Sections of about 20 city and county roads will be closed temporarily Sunday as about 2,800 runners pound the pavement during the inaugural San Luis Obispo Marathon and half marathon.
The marathon the first held in the city in 26 years will affect numerous roads in downtown San Luis Obispo, as well as in much of the southeastern part of the city and Edna Valley, starting early that morning and, for some roads, extending into the afternoon.
Some streets in San Luis Obispo will be closed completely while the crowds of runners wind their way around downtown early Sunday. Most other streets will be closed to through traffic, except for those with proof of residency, such as a drivers license with a current address. The freeway on- and off-ramps at Marsh Street and Highway 101 will be closed the longest, from 4 a.m. to 3 p.m.
We hope the positives outweigh some of the temporary inconveniences of the day, event director Heather Hellman of Get Off The Couch Potato Sports Productions recently told the San Luis Obispo City Council.
About 800 marathon and 2,000 half-marathon participants will follow a loop course that starts at San Luis Obispo High School, heads through downtown and reaches out into the rolling hills of Edna Valley before it comes back to town and finishes at the Madonna Inn.
Over the past few weeks, race organizers have set up signs notifying drivers of the upcoming closures and mailed notifications to 6,200 residents and business owners.

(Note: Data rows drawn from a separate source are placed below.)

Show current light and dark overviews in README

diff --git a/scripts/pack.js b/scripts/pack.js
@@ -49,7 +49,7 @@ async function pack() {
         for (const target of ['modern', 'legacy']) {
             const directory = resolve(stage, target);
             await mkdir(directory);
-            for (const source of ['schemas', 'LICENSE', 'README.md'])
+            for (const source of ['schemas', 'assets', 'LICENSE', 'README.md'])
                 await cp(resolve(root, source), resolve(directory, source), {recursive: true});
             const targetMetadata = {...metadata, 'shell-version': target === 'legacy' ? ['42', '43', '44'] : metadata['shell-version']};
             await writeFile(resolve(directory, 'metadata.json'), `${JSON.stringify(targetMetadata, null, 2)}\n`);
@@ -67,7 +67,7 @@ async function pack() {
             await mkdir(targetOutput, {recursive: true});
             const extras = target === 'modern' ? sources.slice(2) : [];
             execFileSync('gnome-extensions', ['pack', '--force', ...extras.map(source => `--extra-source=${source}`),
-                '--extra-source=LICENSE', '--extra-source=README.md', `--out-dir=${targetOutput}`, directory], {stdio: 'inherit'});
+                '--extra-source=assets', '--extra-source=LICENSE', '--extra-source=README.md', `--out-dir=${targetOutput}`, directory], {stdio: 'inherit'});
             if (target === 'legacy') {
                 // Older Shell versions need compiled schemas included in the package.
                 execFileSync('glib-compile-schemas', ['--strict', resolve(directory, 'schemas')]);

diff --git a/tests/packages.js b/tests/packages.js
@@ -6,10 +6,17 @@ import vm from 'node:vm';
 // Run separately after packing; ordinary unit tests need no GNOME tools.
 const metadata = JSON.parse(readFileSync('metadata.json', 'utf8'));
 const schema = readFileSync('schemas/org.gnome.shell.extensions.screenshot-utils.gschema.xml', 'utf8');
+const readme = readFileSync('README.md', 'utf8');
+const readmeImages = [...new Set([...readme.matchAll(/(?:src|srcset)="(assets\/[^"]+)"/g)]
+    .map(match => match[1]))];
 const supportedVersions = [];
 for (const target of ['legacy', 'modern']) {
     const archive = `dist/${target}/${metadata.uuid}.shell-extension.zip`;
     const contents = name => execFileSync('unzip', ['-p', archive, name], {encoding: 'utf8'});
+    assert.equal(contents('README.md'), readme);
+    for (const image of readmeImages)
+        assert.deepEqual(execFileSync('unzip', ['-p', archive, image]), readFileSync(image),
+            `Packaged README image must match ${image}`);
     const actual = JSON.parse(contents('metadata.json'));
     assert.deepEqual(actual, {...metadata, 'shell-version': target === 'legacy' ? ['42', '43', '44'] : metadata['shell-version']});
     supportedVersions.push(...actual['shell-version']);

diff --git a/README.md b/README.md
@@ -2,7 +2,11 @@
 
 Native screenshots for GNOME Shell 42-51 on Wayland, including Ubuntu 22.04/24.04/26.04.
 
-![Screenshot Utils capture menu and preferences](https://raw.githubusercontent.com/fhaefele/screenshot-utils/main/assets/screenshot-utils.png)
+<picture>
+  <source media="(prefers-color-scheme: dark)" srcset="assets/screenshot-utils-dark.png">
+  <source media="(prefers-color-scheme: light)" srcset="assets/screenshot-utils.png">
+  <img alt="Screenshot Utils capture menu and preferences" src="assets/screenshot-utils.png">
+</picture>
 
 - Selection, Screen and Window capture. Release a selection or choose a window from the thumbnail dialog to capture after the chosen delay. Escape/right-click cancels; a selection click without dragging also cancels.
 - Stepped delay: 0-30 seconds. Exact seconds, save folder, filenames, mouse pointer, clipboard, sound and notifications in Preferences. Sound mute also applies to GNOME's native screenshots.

They also hand-delivered or mailed a second notification to 650 city and county residents to clarify the closures and reassure residents that they will have access to their homes.
Race organizers suggest the best place for spectators is at the finish line because the course is closed to the public. Parking will be available at the Madonna Inn.
On Sunday, San Luis Obispo police, CHP officers and about 150 volunteer course marshals will help direct traffic and ensure runners safety on the course.
In the downtown area, officials plan rolling closures, meaning once runners are clear from a stretch, that road will reopen, said San Luis Obispo traffic engineer Matt Crisp. Most streets in the downtown core should be open by 8 a.m.
Still, the closures concern some residents, many of whom live along Orcutt Road, which will be closed to through traffic starting at 6 a.m. Sunday.
Some are worried they wont be able to get to work or church, and they wondered how the closure might hurt local wineries or other businesses.
We deal with people practicing on the road, and its narrow, said Mike Jones, who lives on Orcutt Road in an area that will be closed to through traffic from 6 a.m. to 1 p.m. Weve had the (SLO Triathlon) out here every year, and now theyre adding another one on to it thats an inconvenience.
The stretch of Orcutt Road between Johnson Avenue and Tank Farm Road will have one lane of traffic open only for local residents.
The section of Orcutt Road between Tank Farm and Biddle Ranch roads will be closed because there is no line of sight for drivers among the rolling hills and curving roadway, said Samantha Pruitt, who with Hellman founded Get Off The Couch Potato Sports Productions.
Were trying to do No. 1, athlete safety, and No. 2, keep the residents happy, she said.
City and county officials acknowledged residents concerns and said they worked with the race organizers to ensure people have access to their properties.
The impact to downtown businesses should be less than that of when cyclists with the Amgen Tour of California rode into town, or when downtown streets are closed for the annual holiday parade, Crisp said.
Yes there are some impacts, added Dave Flynn, deputy director of the countys Public Works Department. Hopefully we can minimize it so events like this can go forward.